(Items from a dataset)
════════════════

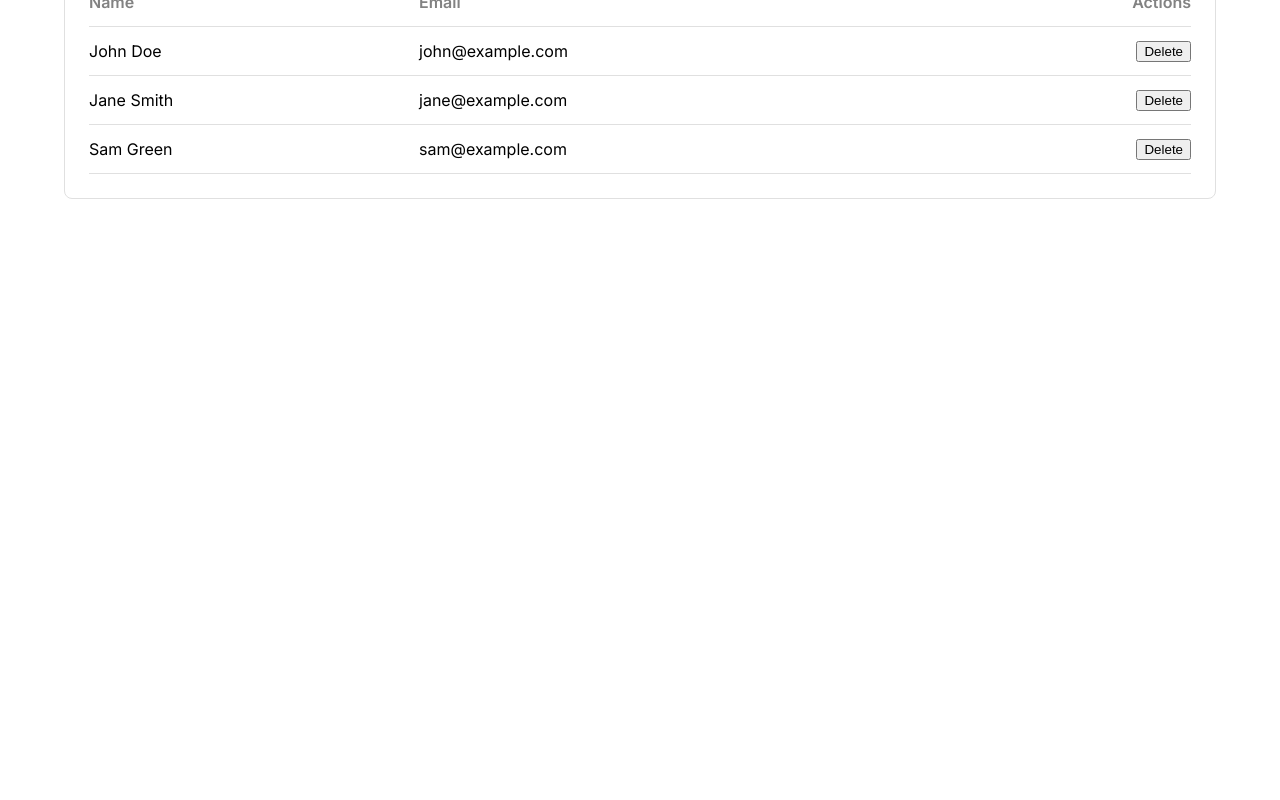
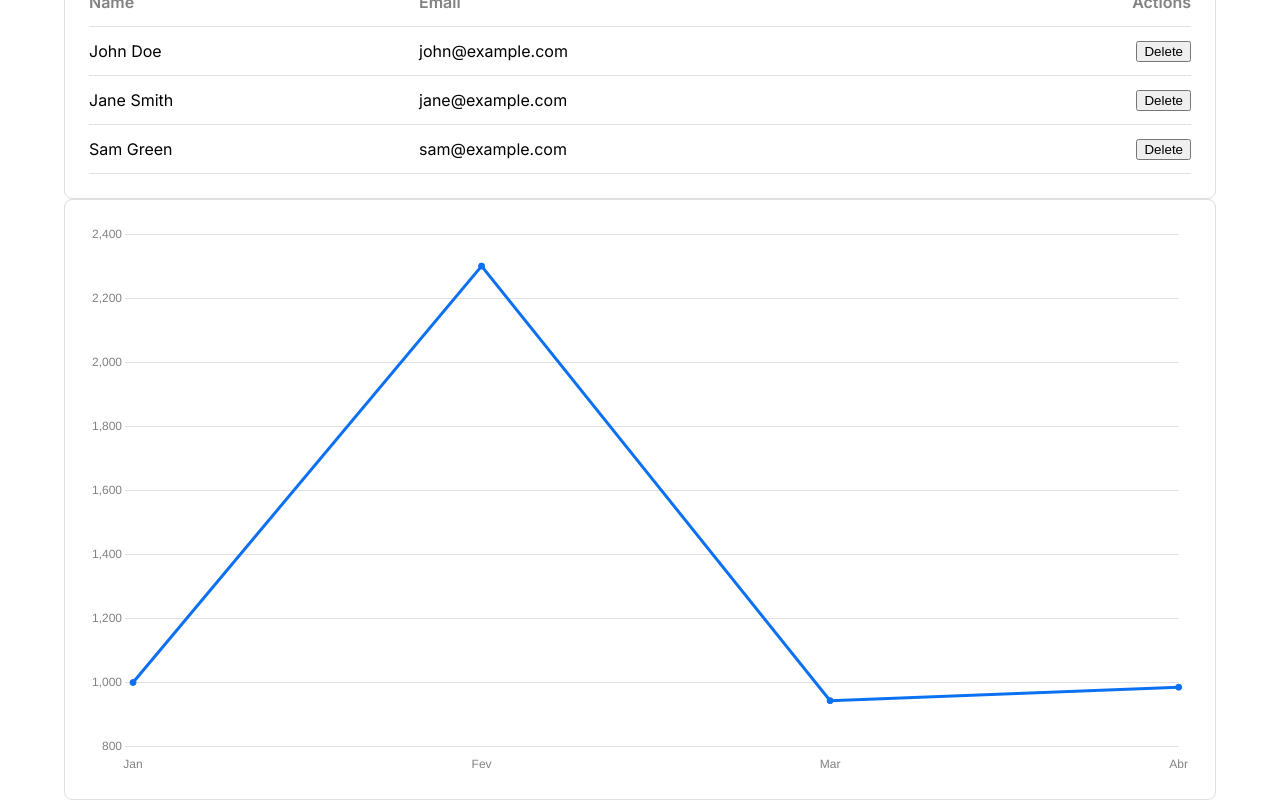
Before and after one commit to dinizgb/dnc-sales-dashboard-frontend, a React (Vite) app: page /home in a window 1280 px wide. Shown: the part 398-1198 px from the top of the page. Before the commit the page ends 800 px from the top, so only its background shows below. Built offline with nearby package versions, Linux system fonts and the light colour scheme.

Commit message:
Feat: Chart component

```diff
--- a/package.json
+++ b/package.json
@@ -16,7 +16,9 @@
     "@mui/material": "^5.15.20",
     "@mui/styled-engine-sc": "^6.0.0-alpha.18",
     "@types/styled-components": "^5.1.34",
+    "chart.js": "^4.4.3",
     "react": "^18.2.0",
+    "react-chartjs-2": "^5.2.0",
     "react-dom": "^18.2.0",
     "react-router-dom": "^6.23.1",
     "styled-components": "^6.1.11"
--- /dev/null
+++ b/src/components/CustomChart.tsx
@@ -0,0 +1,81 @@
+import { useTheme } from 'styled-components'
+import {
+  Chart as ChartJS,
+  CategoryScale,
+  LinearScale,
+  BarElement,
+  PointElement,
+  LineElement,
+  Title,
+  Tooltip,
+  Legend,
+} from 'chart.js'
+import { Line } from 'react-chartjs-2'
+import { Bar } from 'react-chartjs-2'
+import { CustomChartProps } from '@/types'
+
+ChartJS.register(
+  CategoryScale,
+  LinearScale,
+  BarElement,
+  PointElement,
+  LineElement,
+  Title,
+  Tooltip,
+  Legend
+)
+
+function CustomChart(props: CustomChartProps) {
+  const { data, labels, type } = props
+  const theme = useTheme()
+  const options = {
+    responsive: true,
+    scaleShowVerticalLines: false,
+    scales: {
+      x: {
+        border: {
+          display: false,
+        },
+        grid: {
+          display: false,
+        },
+        ticks: {
+          color: theme.typographies.subtitle,
+        },
+      },
+      y: {
+        border: {
+          display: false,
+        },
+        grid: {
+          color: theme.appDefaultStroke,
+        },
+        ticks: {
+          color: theme.typographies.subtitle,
+        },
+      },
+    },
+    plugins: {
+      legend: {
+        display: false,
+      },
+    },
+  }
+  const chartData = {
+    labels,
+    datasets: [
+      {
+        data: data,
+        borderColor: 'rgb(12, 112, 242)',
+        backgroundColor: 'rgba(12, 112, 242, 1)',
+      },
+    ],
+  }
+  return type === 'bar' ? (
+    <Bar options={options} data={chartData} />
+  ) : (
+    <Line options={options} data={chartData} />
+  )
+}
+
+export default CustomChart
--- a/src/components/index.ts
+++ b/src/components/index.ts
@@ -1,4 +1,5 @@
 export { default as AvatarsList } from './AvatarsList'
+export { default as CustomChart } from './CustomChart'
 export { default as CustomTable } from './CustomTable'
 export { default as FormComponent } from './FormComponent'
 export { default as Header } from './Header'
--- a/src/pages/Home.tsx
+++ b/src/pages/Home.tsx
@@ -1,4 +1,10 @@
-import { AvatarsList, CardComponent, CustomTable, Header } from '@/components'
+import {
+  AvatarsList,
+  CardComponent,
+  CustomChart,
+  CustomTable,
+  Header,
+} from '@/components'
 
 // MUI
 import Container from '@mui/material/Container'
@@ -60,6 +66,13 @@
             rows={mockTableData.rows}
           />
         </CardComponent>
+        <CardComponent>
+          <CustomChart
+            labels={['Jan', 'Fev', 'Mar', 'Abr']}
+            data={[1000.12, 2300.54, 943.32, 985.59]}
+            type="line"
+          />
+        </CardComponent>
       </Container>
     </>
   )
--- /dev/null
+++ b/src/types/customChart.d.ts
@@ -0,0 +1,5 @@
+export interface CustomChartProps {
+  labels: string[]
+  data: number[]
+  type: 'line' | 'bar'
+}
--- a/src/types/index.ts
+++ b/src/types/index.ts
@@ -1,4 +1,5 @@
 export * from './avatarsLists'
+export * from './customChart'
 export * from './customTable'
 export * from './formComponent'
 export * from './theme'
```
Also changed, not shown: 1 other file (tests, documents, lock files or other folders).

════════════════

What the exercise asks ▸ In the records above, some lines hold the word "material". Say how many, and nothing more.

Reply ▸ 2